So, as well as getting rid of stuff, I'm making use of stuff.

I'm in the process of finishing a summer dress in a length of fabric I failed to make into a dress well over twenty years ago. (Good thing my tastes haven't changed too much.)

I've also started a Beekeeper's Quilt to make us of as many bits and bobs of 4ply and sock yarn in my possession (easier to get at as I've had to move stacked boxes from the corner of the bedroom to under the new bed so the widdling cat can't find any floor to make use of). It's modular, and I'm aiming big--four foot square--so it'll take some time.

I also discovered the downside of disposing og things: I ran out out clean duvet covers (the worn-out or incorrect-sized ones went a few weeks back). Sometimes decluttering means reacquiring jsut the right stuff.

Ooh shiny!

I think I should change my name to kickstarter_addict. (Note not Kickstarter, as I've backed stuff on Kickstarter, and Indigogo and Pubslush too :-)

Recently it was pretty postcards, here: One: Two: Twelve

Today it was Shetland knitting, here: The Vintage Shetland Project

Caw!

Not Cool

Those scrolling lines of white text on black background. That's the second time in the year or more since I got the beast.

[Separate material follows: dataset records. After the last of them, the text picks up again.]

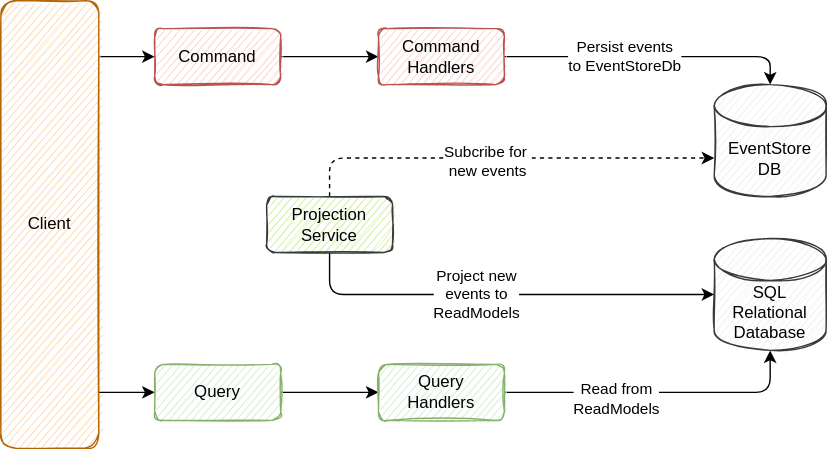
This is architecture.svg from eamsdev/MiniESS, a draw.io export, as it was before one commit. Source tidied: cells renumbered, new cells last; positions are measured from the earlier drawing's top-left corner, leaving out a move shared by most shapes.
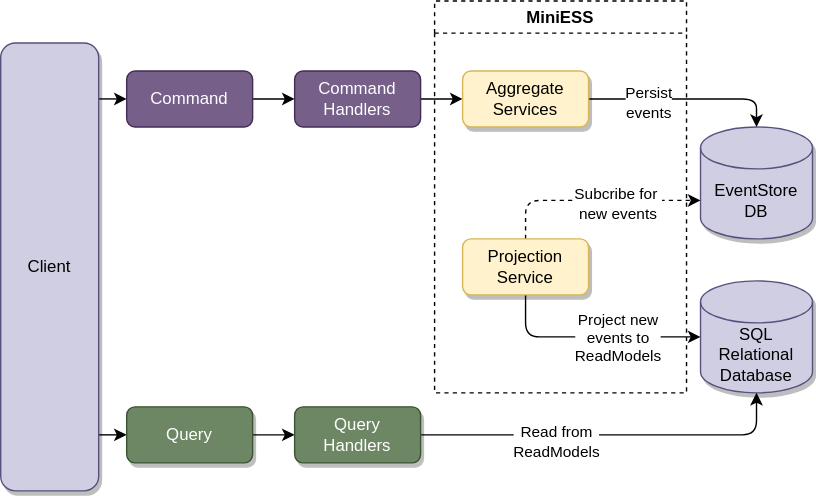
The same diagram one commit later.

Diff of the diagram source:
```diff
@@ -18,39 +18,42 @@
         </Array>
       </mxGeometry>
     </mxCell>
-    <mxCell id="4" value="Client" style="rounded=1;whiteSpace=wrap;html=1;fillColor=#fad7ac;strokeColor=#b46504;sketch=1;shadow=0;" parent="1" vertex="1">
-      <mxGeometry width="70" height="320" as="geometry" />
+    <mxCell id="4" value="Client" style="rounded=1;whiteSpace=wrap;html=1;fillColor=#d0cee2;strokeColor=#56517e;sketch=0;shadow=1;" parent="1" vertex="1">
+      <mxGeometry x="20" width="70" height="320" as="geometry" />
     </mxCell>
     <mxCell id="5" style="edgeStyle=orthogonalEdgeStyle;rounded=0;jettySize=auto;html=1;" parent="1" edge="1" source="6" target="13">
       <mxGeometry relative="1" as="geometry" />
     </mxCell>
-    <mxCell id="6" value="Command" style="rounded=1;whiteSpace=wrap;html=1;fillColor=#f8cecc;strokeColor=#b85450;glass=0;sketch=1;shadow=0;" parent="1" vertex="1">
+    <mxCell id="6" value="Command" style="rounded=1;whiteSpace=wrap;html=1;fillColor=#76608a;strokeColor=#432D57;glass=0;sketch=0;shadow=0;fontColor=#ffffff;" parent="1" vertex="1">
       <mxGeometry x="110" y="20" width="90" height="40" as="geometry" />
     </mxCell>
     <mxCell id="7" style="edgeStyle=orthogonalEdgeStyle;rounded=0;jettySize=auto;html=1;" parent="1" edge="1" source="8" target="16">
       <mxGeometry relative="1" as="geometry" />
     </mxCell>
-    <mxCell id="8" value="Query" style="rounded=1;whiteSpace=wrap;html=1;fillColor=#d5e8d4;strokeColor=#82b366;glass=0;sketch=1;shadow=0;" parent="1" vertex="1">
+    <mxCell id="8" value="Query" style="rounded=1;whiteSpace=wrap;html=1;fillColor=#6d8764;strokeColor=#3A5431;glass=0;sketch=0;shadow=1;fontColor=#ffffff;" parent="1" vertex="1">
       <mxGeometry x="110" y="260" width="90" height="40" as="geometry" />
     </mxCell>
-    <mxCell id="9" value="EventStore&lt;br&gt;DB" style="shape=cylinder3;whiteSpace=wrap;html=1;boundedLbl=1;backgroundOutline=1;size=15;fillColor=#eeeeee;strokeColor=#36393d;shadow=0;sketch=1;" parent="1" vertex="1">
-      <mxGeometry x="510" y="60" width="80" height="80" as="geometry" />
+    <mxCell id="9" value="EventStore&lt;br&gt;DB" style="shape=cylinder3;whiteSpace=wrap;html=1;boundedLbl=1;backgroundOutline=1;size=15;fillColor=#d0cee2;strokeColor=#56517e;shadow=1;sketch=0;" parent="1" vertex="1">
+      <mxGeometry x="520" y="60" width="80" height="80" as="geometry" />
     </mxCell>
-    <mxCell id="10" value="SQL&lt;br&gt;Relational&lt;br&gt;Database" style="shape=cylinder3;whiteSpace=wrap;html=1;boundedLbl=1;backgroundOutline=1;size=15;fillColor=#eeeeee;strokeColor=#36393d;shadow=0;sketch=1;" parent="1" vertex="1">
-      <mxGeometry x="510" y="170" width="80" height="80" as="geometry" />
+    <mxCell id="10" value="SQL&lt;br&gt;Relational&lt;br&gt;Database" style="shape=cylinder3;whiteSpace=wrap;html=1;boundedLbl=1;backgroundOutline=1;size=15;fillColor=#d0cee2;strokeColor=#56517e;shadow=1;sketch=0;" parent="1" vertex="1">
+      <mxGeometry x="520" y="170" width="80" height="80" as="geometry" />
     </mxCell>
-    <mxCell id="11" style="edgeStyle=orthogonalEdgeStyle;rounded=1;jettySize=auto;html=1;entryX=0.5;entryY=0;entryDx=0;entryDy=0;entryPerimeter=0;" parent="1" edge="1" source="13" target="9">
+    <mxCell id="11" style="edgeStyle=orthogonalEdgeStyle;rounded=1;jettySize=auto;html=1;entryX=0.5;entryY=0;entryDx=0;entryDy=0;entryPerimeter=0;startArrow=none;" parent="1" edge="1" source="24" target="9">
       <mxGeometry relative="1" as="geometry">
         <Array as="points">
-          <mxPoint x="550" y="40" />
+          <mxPoint x="560" y="40" />
         </Array>
       </mxGeometry>
     </mxCell>
-    <mxCell id="12" value="Persist events&lt;br&gt;to EventStoreDb" style="edgeLabel;html=1;align=center;verticalAlign=middle;" parent="11" vertex="1">
-      <mxGeometry x="-0.19" y="1" relative="1" as="geometry" />
-    </mxCell>
+    <mxCell id="22" value="Persist&lt;br&gt;events" style="edgeLabel;html=1;align=center;verticalAlign=middle;" parent="11" vertex="1">
+      <mxGeometry x="-0.4" y="-2" relative="1" as="geometry" />
+    </mxCell>
+    <mxCell id="23" style="edgeStyle=orthogonalEdgeStyle;rounded=0;jettySize=auto;html=1;" parent="1" edge="1" source="13" target="24">
+      <mxGeometry relative="1" as="geometry" />
+    </mxCell>
-    <mxCell id="13" value="Command&lt;br&gt;Handlers" style="rounded=1;whiteSpace=wrap;html=1;fillColor=#f8cecc;strokeColor=#b85450;glass=0;sketch=1;shadow=0;" parent="1" vertex="1">
-      <mxGeometry x="270" y="20" width="90" height="40" as="geometry" />
+    <mxCell id="13" value="Command&lt;br&gt;Handlers" style="rounded=1;whiteSpace=wrap;html=1;fillColor=#76608a;strokeColor=#432D57;glass=0;sketch=0;shadow=0;fontColor=#ffffff;" parent="1" vertex="1">
+      <mxGeometry x="230" y="20" width="90" height="40" as="geometry" />
     </mxCell>
     <mxCell id="14" style="edgeStyle=orthogonalEdgeStyle;rounded=1;jettySize=auto;html=1;entryX=0.5;entryY=1;entryDx=0;entryDy=0;entryPerimeter=0;" parent="1" edge="1" source="16" target="10">
       <mxGeometry relative="1" as="geometry" />
@@ -58,29 +61,41 @@
     <mxCell id="15" value="Read from&lt;br&gt;ReadModels" style="edgeLabel;html=1;align=center;verticalAlign=middle;" parent="14" vertex="1">
       <mxGeometry x="-0.29" y="-4" relative="1" as="geometry" />
     </mxCell>
-    <mxCell id="16" value="Query&lt;br&gt;Handlers" style="rounded=1;whiteSpace=wrap;html=1;fillColor=#d5e8d4;strokeColor=#82b366;glass=0;sketch=1;shadow=0;" parent="1" vertex="1">
-      <mxGeometry x="270" y="260" width="90" height="40" as="geometry" />
+    <mxCell id="16" value="Query&lt;br&gt;Handlers" style="rounded=1;whiteSpace=wrap;html=1;fillColor=#6d8764;strokeColor=#3A5431;glass=0;sketch=0;shadow=1;fontColor=#ffffff;" parent="1" vertex="1">
+      <mxGeometry x="230" y="260" width="90" height="40" as="geometry" />
     </mxCell>
     <mxCell id="17" style="edgeStyle=orthogonalEdgeStyle;rounded=1;jettySize=auto;html=1;exitX=0.5;exitY=0;exitDx=0;exitDy=0;entryX=0;entryY=0;entryDx=0;entryDy=52.5;entryPerimeter=0;dashed=1;strokeWidth=1;" parent="1" edge="1" source="21" target="9">
-      <mxGeometry relative="1" as="geometry" />
+      <mxGeometry relative="1" as="geometry">
+        <Array as="points">
+          <mxPoint x="395" y="113" />
+        </Array>
+      </mxGeometry>
     </mxCell>
     <mxCell id="18" value="Subcribe for&amp;nbsp;&lt;br&gt;new events" style="edgeLabel;html=1;align=center;verticalAlign=middle;" parent="17" vertex="1">
       <mxGeometry x="-0.07" y="-1" relative="1" as="geometry">
-        <mxPoint y="1" as="offset" />
+        <mxPoint x="22" y="1" as="offset" />
       </mxGeometry>
     </mxCell>
-    <mxCell id="19" style="edgeStyle=orthogonalEdgeStyle;rounded=1;jettySize=auto;html=1;entryX=0;entryY=0.5;entryDx=0;entryDy=0;entryPerimeter=0;" parent="1" edge="1" source="21" target="10">
+    <mxCell id="19" style="edgeStyle=orthogonalEdgeStyle;rounded=1;jettySize=auto;html=1;entryX=0;entryY=0.5;entryDx=0;entryDy=0;entryPerimeter=0;exitX=0.5;exitY=1;exitDx=0;exitDy=0;" parent="1" edge="1" source="21" target="10">
       <mxGeometry relative="1" as="geometry">
         <Array as="points">
-          <mxPoint x="235" y="210" />
+          <mxPoint x="395" y="210" />
         </Array>
       </mxGeometry>
     </mxCell>
     <mxCell id="20" value="Project new&lt;br&gt;events to&lt;br&gt;ReadModels" style="edgeLabel;html=1;align=center;verticalAlign=middle;" parent="19" vertex="1">
-      <mxGeometry x="-0.12" y="1" relative="1" as="geometry" />
+      <mxGeometry x="-0.12" y="1" relative="1" as="geometry">
+        <mxPoint x="27" y="1" as="offset" />
+      </mxGeometry>
     </mxCell>
-    <mxCell id="21" value="Projection&lt;br&gt;Service" style="rounded=1;whiteSpace=wrap;html=1;fillColor=#cdeb8b;strokeColor=#36393d;glass=0;sketch=1;shadow=0;" parent="1" vertex="1">
-      <mxGeometry x="190" y="140" width="90" height="40" as="geometry" />
+    <mxCell id="21" value="Projection&lt;br&gt;Service" style="rounded=1;whiteSpace=wrap;html=1;fillColor=#fff2cc;strokeColor=#d6b656;glass=0;sketch=0;shadow=1;" parent="1" vertex="1">
+      <mxGeometry x="350" y="140" width="90" height="40" as="geometry" />
     </mxCell>
+    <mxCell id="24" value="Aggregate&lt;br&gt;Services" style="rounded=1;whiteSpace=wrap;html=1;fillColor=#fff2cc;strokeColor=#d6b656;glass=0;sketch=0;shadow=1;" parent="1" vertex="1">
+      <mxGeometry x="350" y="20" width="90" height="40" as="geometry" />
+    </mxCell>
+    <mxCell id="25" value="MiniESS" style="swimlane;whiteSpace=wrap;html=1;dashed=1;" parent="1" vertex="1">
+      <mxGeometry x="330" y="-30" width="180" height="280" as="geometry" />
+    </mxCell>
   </root>
 </mxGraphModel>
```
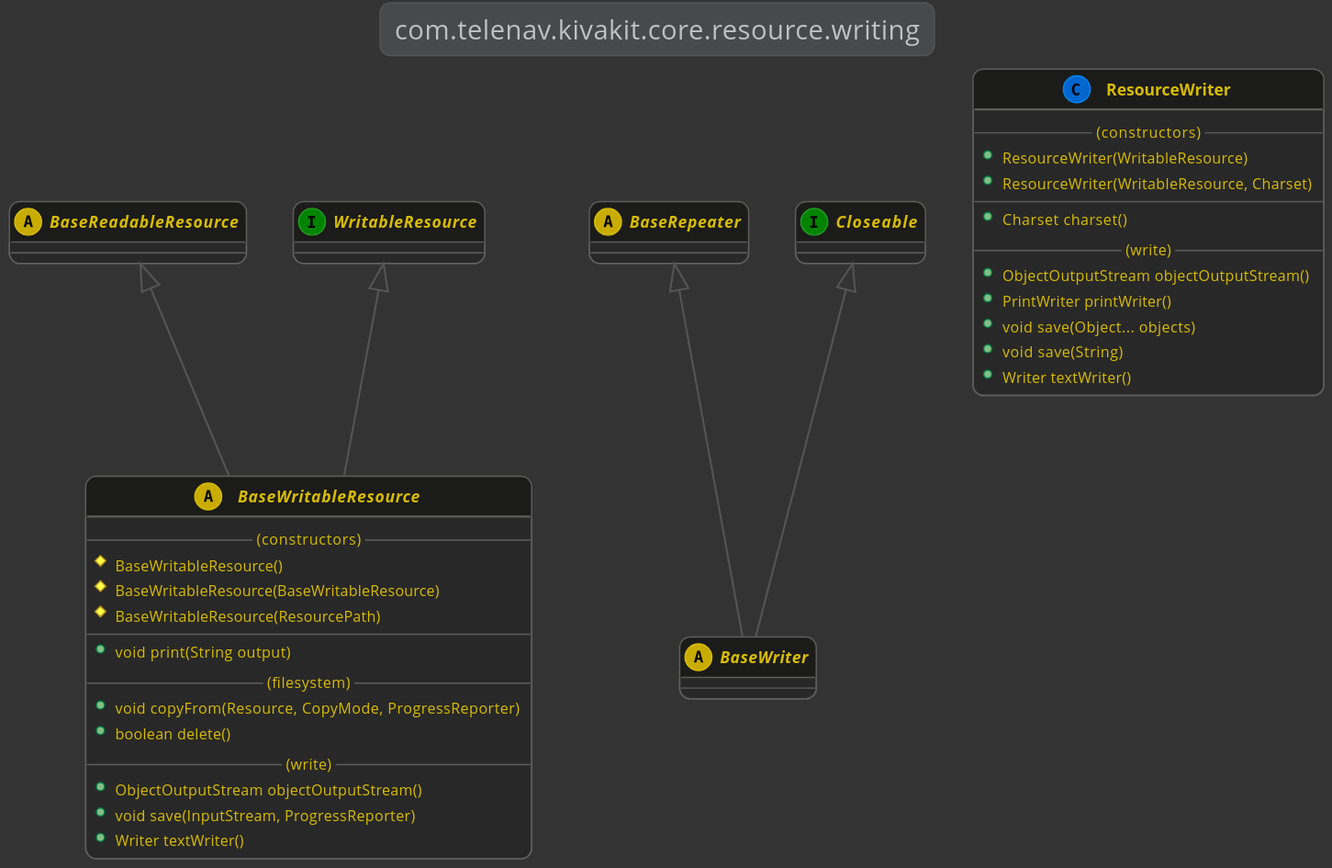
Before: kivakit-core/resource/documentation/diagrams/com.telenav.kivakit.core.resource.writing.svg, a diagram exported from PlantUML (Telenav/kivakit). Source of this version:
```plantuml
@startuml

    !include ../lexakai/lexakai.theme

    title "com.telenav.kivakit.core.resource.writing"

    abstract BaseReadableResource
    abstract BaseRepeater

    interface WritableResource
    interface Closeable

    BaseReadableResource <|-- BaseWritableResource
    WritableResource <|-- BaseWritableResource
    abstract class BaseWritableResource
    {
        --(constructors)--
        #BaseWritableResource()
        #BaseWritableResource(BaseWritableResource)
        #BaseWritableResource(ResourcePath)
        --
        +void print(String output)
        --(filesystem)--
        +void copyFrom(Resource, CopyMode, ProgressReporter)
        +boolean delete()
        --(write)--
        +ObjectOutputStream objectOutputStream()
        +void save(InputStream, ProgressReporter)
        +Writer textWriter()
    }

    BaseRepeater <|-- BaseWriter
    Closeable <|-- BaseWriter
    abstract class BaseWriter
    {
    }

    class ResourceWriter
    {
        --(constructors)--
        +ResourceWriter(WritableResource)
        +ResourceWriter(WritableResource, Charset)
        --
        +Charset charset()
        --(write)--
        +ObjectOutputStream objectOutputStream()
        +PrintWriter printWriter()
        +void save(Object... objects)
        +void save(String)
        +Writer textWriter()
    }

@enduml
```
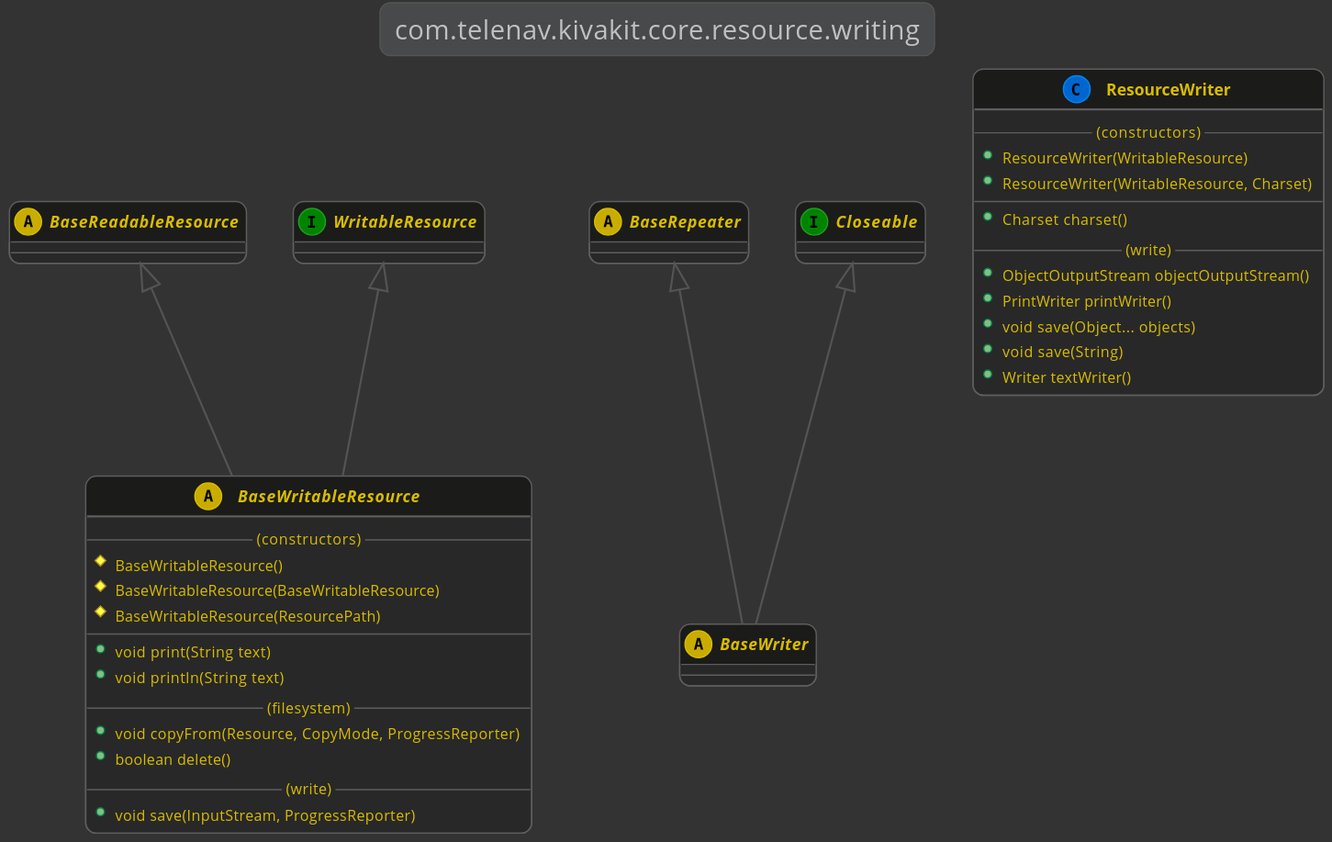
After the change.

Diff of the diagram source:
```diff
@@ -19,14 +19,13 @@
         #BaseWritableResource(BaseWritableResource)
         #BaseWritableResource(ResourcePath)
         --
-        +void print(String output)
+        +void print(String text)
+        +void println(String text)
         --(filesystem)--
         +void copyFrom(Resource, CopyMode, ProgressReporter)
         +boolean delete()
         --(write)--
-        +ObjectOutputStream objectOutputStream()
         +void save(InputStream, ProgressReporter)
-        +Writer textWriter()
     }
 
     BaseRepeater <|-- BaseWriter
```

It could just be the heat, of course. But, but, but... I went over to the penguin side to avoid all those blue screens of death.